## Exercise prompt
Could you filter the material and copy every line where the word "False" occurs?

## Records supplied
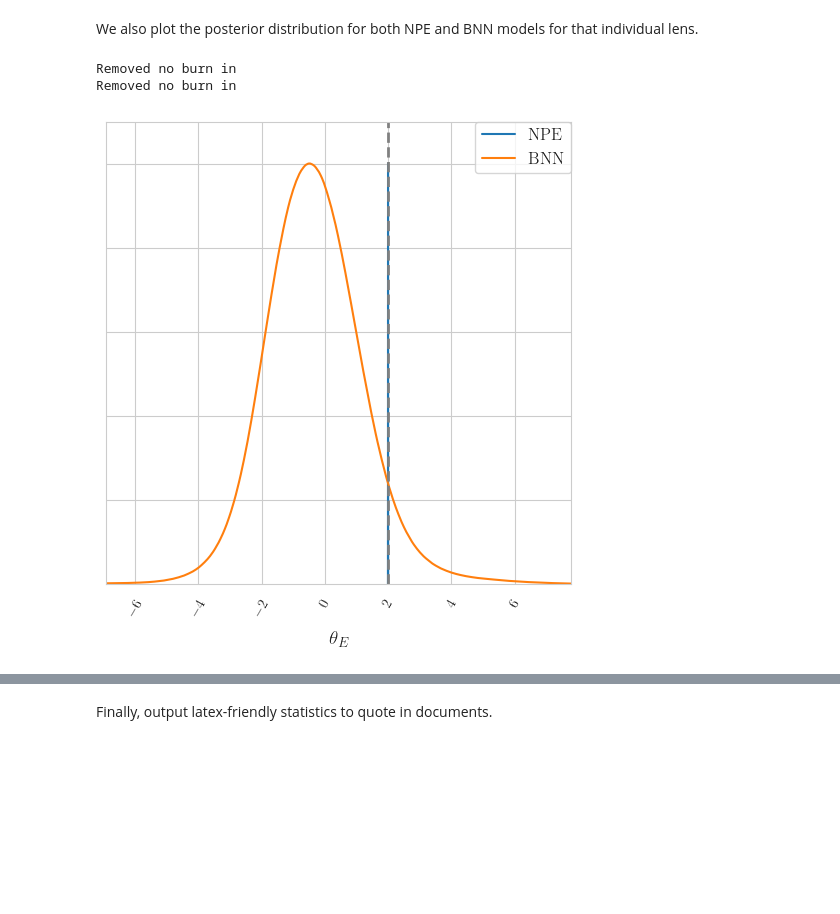
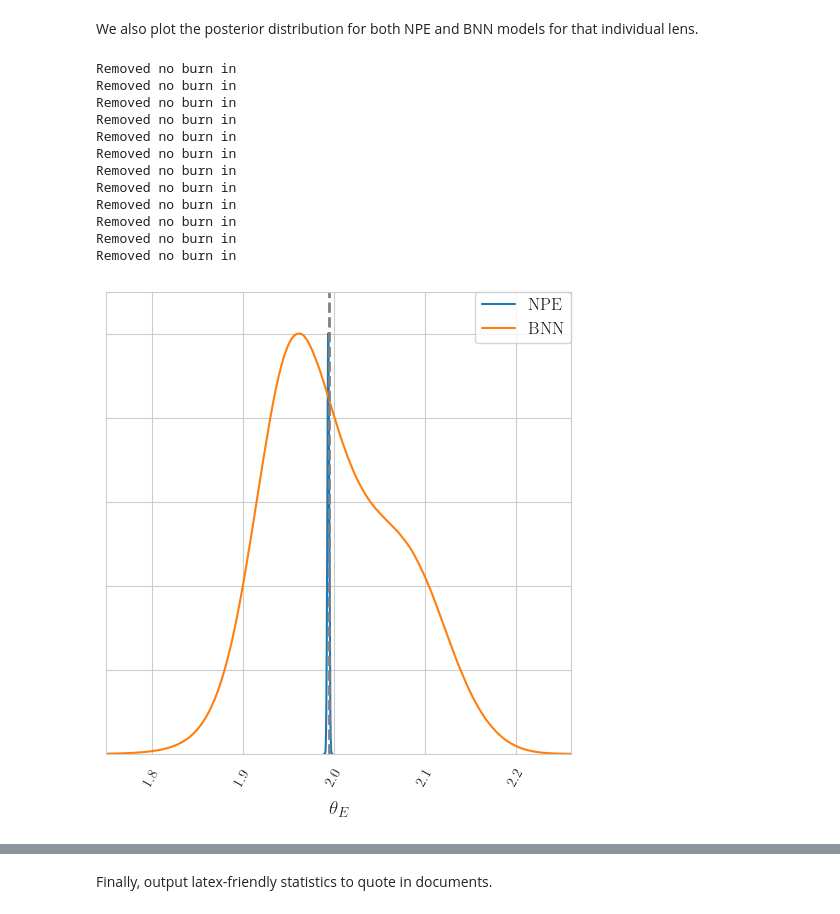
Before and after one commit to deepskies/DeepLensSBI, a Jupyter notebook: Analysis/1_param_analysis_notebook.ipynb, the cells around one changed output, grey strips where cells are left out. Cells and saved outputs as stored; diff of their text form; code cells hidden in the pictures; blank space fills up the shorter version.

```diff
--- a/Analysis/1_param_analysis_notebook.ipynb
+++ b/Analysis/1_param_analysis_notebook.ipynb
@@ -859,15 +818,7 @@ frac_array_BNN = [[0.0, 0.0, 0.0, 0.0, 0.0, 0.0, 0.0, 0.0, 0.0, 0.003, 0.01, 0.0
 percentile_array_norm = np.array(percentile_array)/100
 from cycler import cycler
 
-# Scale the RGB values to the [0, 1] range, which is the format matplotlib accepts.
-for i in range(len(tableau20)):
-    r, g, b = tableau20[i]
-    tableau20[i] = (r / 255., g / 255., b / 255.)
-
-default_cycler = (cycler(color=tableau20) *cycler(linestyle=['-']))
-
 plt.rc('lines', linewidth=1.5)
-plt.rc('axes', prop_cycle=default_cycler)
 
 sns.set_style("whitegrid")
 rcParams.update({"text.usetex": True})
@@ -1065,7 +1016,7 @@ rcParams['font.family'] = 'serif'
 
 seed = 465
 test_number = 1000
-weird_index = [[0]]
+weird_index = [[0,2,3,8,9,10]]
 # weird_index = [[2]]
 prior_low = [0.3, -0.2, -0.2, -1,-1]
 prior_high = [4.0, 0.2, 0.2, 1, 1]
@@ -1084,32 +1035,42 @@ for i, index in enumerate(np.ravel(weird_index[0])):
   max_like_t = SBI_max_like_arr[0,index,:]
 
   SBIsingle = MCSamples(samples=np.array(samples),
                               names = [r'\theta_E'],
                         labels = [r'\theta_E'])
   BNNsingle = MCSamples(samples=sample_BNN,
                               names = [r'\theta_E'],
                         labels = [r'\theta_E'])
 
   g = plots.get_subplot_plotter(width_inch=6)
   g.settings.scaling_factor = 1
   g.settings.axes_fontsize=10
   g.settings.axis_tick_x_rotation=60
   g.settings.axis_tick_y_rotation=60
   g.settings.scaling_factor = 1
   g.settings.title_limit_labels = False
   g.settings.title_limit_fontsize = 10
   g.settings.axis_marker_lw = 2
   g.settings.tight_layout = False
   g.settings.constrained_layout = False
   g.triangle_plot([SBIsingle,BNNsingle],[r'\theta_E'], legend_labels=['NPE','BNN'],
                 colors=['tab:blue','tab:orange'],
                 contour_lws = [1.5,1.5],
                 line_args=[{'color':'tab:blue'},{'color':'tab:orange'}],
                  marker_args ={'lw':2},
-                  markers={r'\theta_E':true_theta_E,r'le1':true_le1,r'le2':true_le2,r'x':true_x,r'y':true_y},
+                  markers={r'\theta_E':true_theta_E},
                   title_limit=0)
   plt.savefig('1param_single_image_corner_%s_%s_v2.pdf'%(seed,index),format='pdf')
 # %% [output]
 Removed no burn in
 Removed no burn in
+Removed no burn in
+Removed no burn in
+Removed no burn in
+Removed no burn in
+Removed no burn in
+Removed no burn in
+Removed no burn in
+Removed no burn in
+Removed no burn in
+Removed no burn in
-[figure, old version]
+[figure, new version]
```
Also changed, not shown: parts of 8 cells of this notebook.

## Answer below
   g.settings.title_limit_labels = False
   g.settings.tight_layout = False
   g.settings.constrained_layout = False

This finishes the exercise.